▶ Work task:
Below is some data. Retype exactly the lines starting at the one with "Decision | Alerts |" and ending at the one with "-| data_pipeline | 0.4301 | monitor".

[Data entries]
################

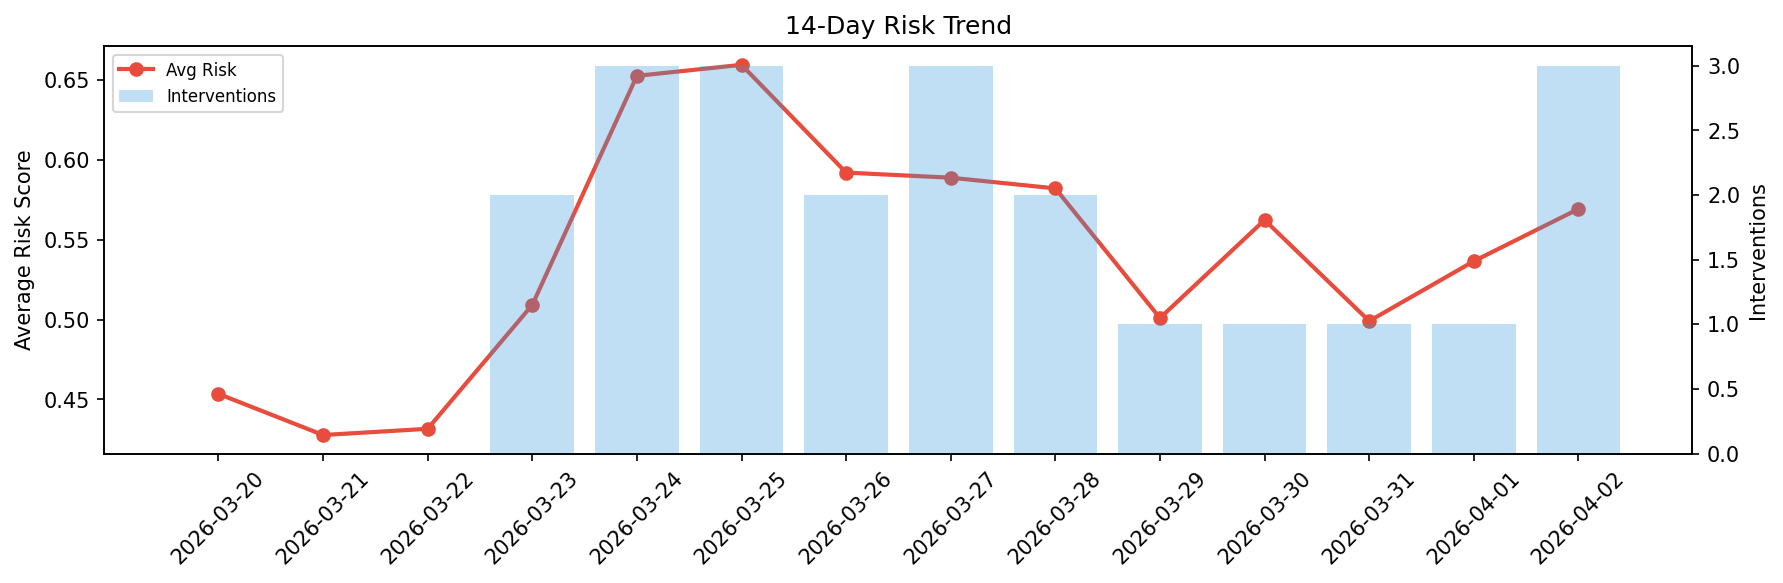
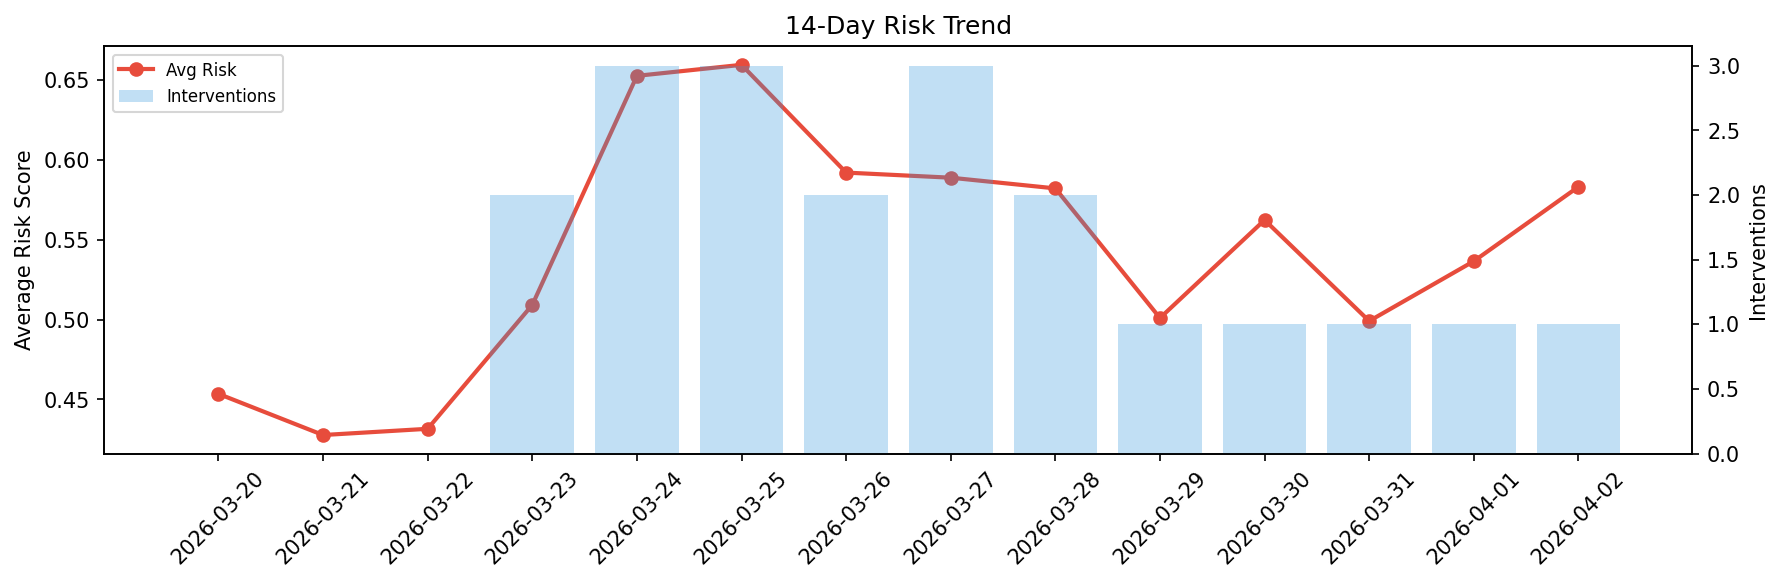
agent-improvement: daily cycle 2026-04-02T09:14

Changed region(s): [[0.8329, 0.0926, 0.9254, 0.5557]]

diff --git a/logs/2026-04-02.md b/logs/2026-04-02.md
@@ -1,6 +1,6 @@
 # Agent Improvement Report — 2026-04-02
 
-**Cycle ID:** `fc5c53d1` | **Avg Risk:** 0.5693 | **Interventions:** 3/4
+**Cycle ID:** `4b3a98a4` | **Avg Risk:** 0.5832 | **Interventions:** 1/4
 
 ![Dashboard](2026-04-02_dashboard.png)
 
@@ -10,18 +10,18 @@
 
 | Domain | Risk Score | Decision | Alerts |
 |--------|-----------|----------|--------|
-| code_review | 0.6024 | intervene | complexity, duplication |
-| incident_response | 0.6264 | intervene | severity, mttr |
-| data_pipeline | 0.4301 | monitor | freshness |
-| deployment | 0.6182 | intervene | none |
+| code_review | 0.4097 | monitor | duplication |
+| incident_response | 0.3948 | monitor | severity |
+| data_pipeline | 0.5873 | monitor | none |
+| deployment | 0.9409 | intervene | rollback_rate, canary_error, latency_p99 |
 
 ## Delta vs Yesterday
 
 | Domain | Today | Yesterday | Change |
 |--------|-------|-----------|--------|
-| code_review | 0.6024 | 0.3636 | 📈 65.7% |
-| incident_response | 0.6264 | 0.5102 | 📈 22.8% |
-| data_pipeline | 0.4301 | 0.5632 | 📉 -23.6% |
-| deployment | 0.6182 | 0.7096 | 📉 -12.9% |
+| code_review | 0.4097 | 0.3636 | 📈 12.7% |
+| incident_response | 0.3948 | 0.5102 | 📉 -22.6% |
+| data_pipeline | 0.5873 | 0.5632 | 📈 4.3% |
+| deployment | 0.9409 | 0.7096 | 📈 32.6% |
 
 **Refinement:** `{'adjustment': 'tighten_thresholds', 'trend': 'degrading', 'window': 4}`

################

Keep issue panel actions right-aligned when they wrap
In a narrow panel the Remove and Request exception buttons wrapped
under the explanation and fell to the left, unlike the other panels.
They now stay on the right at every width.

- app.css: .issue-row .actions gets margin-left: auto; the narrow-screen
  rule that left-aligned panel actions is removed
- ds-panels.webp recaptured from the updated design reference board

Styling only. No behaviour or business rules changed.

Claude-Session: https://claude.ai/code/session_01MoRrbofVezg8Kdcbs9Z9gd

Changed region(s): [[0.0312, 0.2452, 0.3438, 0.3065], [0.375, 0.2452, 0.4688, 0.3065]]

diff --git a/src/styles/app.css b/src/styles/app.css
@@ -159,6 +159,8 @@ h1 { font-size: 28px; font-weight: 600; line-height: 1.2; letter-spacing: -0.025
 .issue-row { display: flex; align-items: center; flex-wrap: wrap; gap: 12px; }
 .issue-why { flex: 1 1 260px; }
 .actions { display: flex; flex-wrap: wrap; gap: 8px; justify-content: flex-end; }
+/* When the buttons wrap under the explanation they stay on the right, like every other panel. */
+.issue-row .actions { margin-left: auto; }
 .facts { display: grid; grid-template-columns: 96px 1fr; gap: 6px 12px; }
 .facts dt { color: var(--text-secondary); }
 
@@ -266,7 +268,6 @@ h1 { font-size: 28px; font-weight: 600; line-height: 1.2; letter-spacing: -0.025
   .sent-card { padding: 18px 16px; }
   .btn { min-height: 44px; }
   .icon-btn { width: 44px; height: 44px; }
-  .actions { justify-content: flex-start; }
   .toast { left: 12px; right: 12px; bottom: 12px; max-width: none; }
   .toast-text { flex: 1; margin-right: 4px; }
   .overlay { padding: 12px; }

################

▶ Written solution:
 | Domain | Risk Score | Decision | Alerts |
 |--------|-----------|----------|--------|
-| code_review | 0.6024 | intervene | complexity, duplication |
-| incident_response | 0.6264 | intervene | severity, mttr |
-| data_pipeline | 0.4301 | monitor | freshness |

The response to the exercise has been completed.